A friend of mine used
to ask his girlfriend to go into the local record
shop in his place whenever he wanted to pick up a guilty
pleasuresay, a new Rancid CDand he was afraid
of being recognized by his friends who worked there. If
he tries to recruit her to pick up Andrew W.K.'s CD, she'll
probably try to send someone else in her place.
The cover is designed to
raise an eyebrow: a head shot of Andrew, long locks hanging
in his face, bleeding copiously from his nose. Turn it
over and there's another photo of the man, arms crossed
and glowering, giving the impression that he spent his
formative years in front of a mirror doing Danzig impersonations.
Open it up for more: a photo of Andrew's band in the customary
bad-ass poses, although the mood is somewhat offset by
the fact that they're standing around in a suburban kitchen.
Then there's the song titles: "It's Time To Party," "Party
Hard," "Take It Off," "Party Til You Puke," "Don't Stop
Living In The Red," and "Fun Night" let you know that,
at the very least, you'll be spared the post-Nirvana watered-down
angst of bands like Staind. If the total effect is calculated
to make you think "dumb metal," you're basically correct.
But the packaging gives no clue as to just how over the
top the music is. Think of the bombast of early Kiss crossed
with the pure pop of the Ramones, double the tempos, and
then blow it up to the most outscale proportions possible.
The songs are simple; they're the type of riffs that you
brought to your eighth-grade band saying, "Hey guys, check
out this song I just wrote!" Andrew's thoroughly multi-tracked
vocals are hoarsely shouted (although not as rough as
Lemmy's, for example). There's no attempt at clever wordplay
or flowery metaphor: the chorus for "I Love NYC" is simply

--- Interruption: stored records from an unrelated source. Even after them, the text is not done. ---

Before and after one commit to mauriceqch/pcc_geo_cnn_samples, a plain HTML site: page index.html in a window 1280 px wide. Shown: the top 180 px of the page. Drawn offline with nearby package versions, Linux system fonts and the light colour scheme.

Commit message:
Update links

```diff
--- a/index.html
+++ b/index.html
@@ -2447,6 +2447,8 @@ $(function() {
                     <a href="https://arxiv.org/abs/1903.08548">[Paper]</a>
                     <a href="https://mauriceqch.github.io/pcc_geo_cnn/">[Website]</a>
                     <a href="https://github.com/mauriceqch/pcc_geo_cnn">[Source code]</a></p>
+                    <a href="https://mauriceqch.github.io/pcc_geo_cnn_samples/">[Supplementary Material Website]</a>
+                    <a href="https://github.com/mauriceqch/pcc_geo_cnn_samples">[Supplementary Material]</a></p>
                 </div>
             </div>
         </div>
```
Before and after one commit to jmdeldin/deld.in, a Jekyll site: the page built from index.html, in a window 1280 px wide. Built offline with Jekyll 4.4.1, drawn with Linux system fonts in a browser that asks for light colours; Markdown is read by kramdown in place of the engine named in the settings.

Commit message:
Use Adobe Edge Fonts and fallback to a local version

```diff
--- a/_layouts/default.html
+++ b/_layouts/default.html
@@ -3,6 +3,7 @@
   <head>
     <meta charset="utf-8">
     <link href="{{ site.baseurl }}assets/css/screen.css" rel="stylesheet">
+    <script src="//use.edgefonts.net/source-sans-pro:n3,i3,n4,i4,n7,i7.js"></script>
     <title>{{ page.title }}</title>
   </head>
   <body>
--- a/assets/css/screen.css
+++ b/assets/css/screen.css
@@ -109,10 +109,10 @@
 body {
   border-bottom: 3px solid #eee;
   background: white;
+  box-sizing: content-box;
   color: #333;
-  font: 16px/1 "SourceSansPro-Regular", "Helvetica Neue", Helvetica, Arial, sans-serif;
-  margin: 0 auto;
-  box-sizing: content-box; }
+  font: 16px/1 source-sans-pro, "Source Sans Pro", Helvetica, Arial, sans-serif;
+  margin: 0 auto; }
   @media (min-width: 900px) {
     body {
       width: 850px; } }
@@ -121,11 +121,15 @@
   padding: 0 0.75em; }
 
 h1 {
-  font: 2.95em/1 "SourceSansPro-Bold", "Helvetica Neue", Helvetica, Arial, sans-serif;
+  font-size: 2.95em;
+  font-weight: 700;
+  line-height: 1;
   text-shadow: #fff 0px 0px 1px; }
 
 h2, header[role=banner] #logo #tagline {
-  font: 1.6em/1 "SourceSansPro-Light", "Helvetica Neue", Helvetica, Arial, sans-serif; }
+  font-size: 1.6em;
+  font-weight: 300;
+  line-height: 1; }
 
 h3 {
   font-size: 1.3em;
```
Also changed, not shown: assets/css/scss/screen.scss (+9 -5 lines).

"I love New York City/Oh yeah, New York City." What makes
it all work so well is the lengths to which this approach
is taken. Doing successful moronic party rock in this
day and age takes massive cojones and the urge to top
all antecedents, and Andrew W.K. appears up to the task.
The key is the production; everything on this album
is pushed up as far as it will go, while at the same time
boiling it down to its essence (when was the last time
you heard a quote-unquote metal album without a single
guitar solo?). Keyboards are shunned by most hard rock
bands these days as a sign of wimpiness, but not by Andrew;
they're merely one more instrument he can use to beef
up his wall of sound. Listen to the title track: it's
as if all the members of the Go-Gos morphed into coke-snorting
The line Andrew walks between
exhilarating party rock and overblown cheese is a fine
one; "Got To Do It," on which the keyboard-dominant mix
induces uncomfortable flashbacks of bands like Survivor
and Europe, demonstrate the pitfalls of letting the monolithic
approach slip. But that's the only misstep on the record.
If there was one knowing wink to reassure too-cool-for-school
hipsters that he knows better, it would undercut the whole
deal. I'm thankful that there's not. Sure, this is a goofy
album, but it's irresistable as all hell. Quit worrying
if that smile on your face means that you're enjoying
something you shouldn't.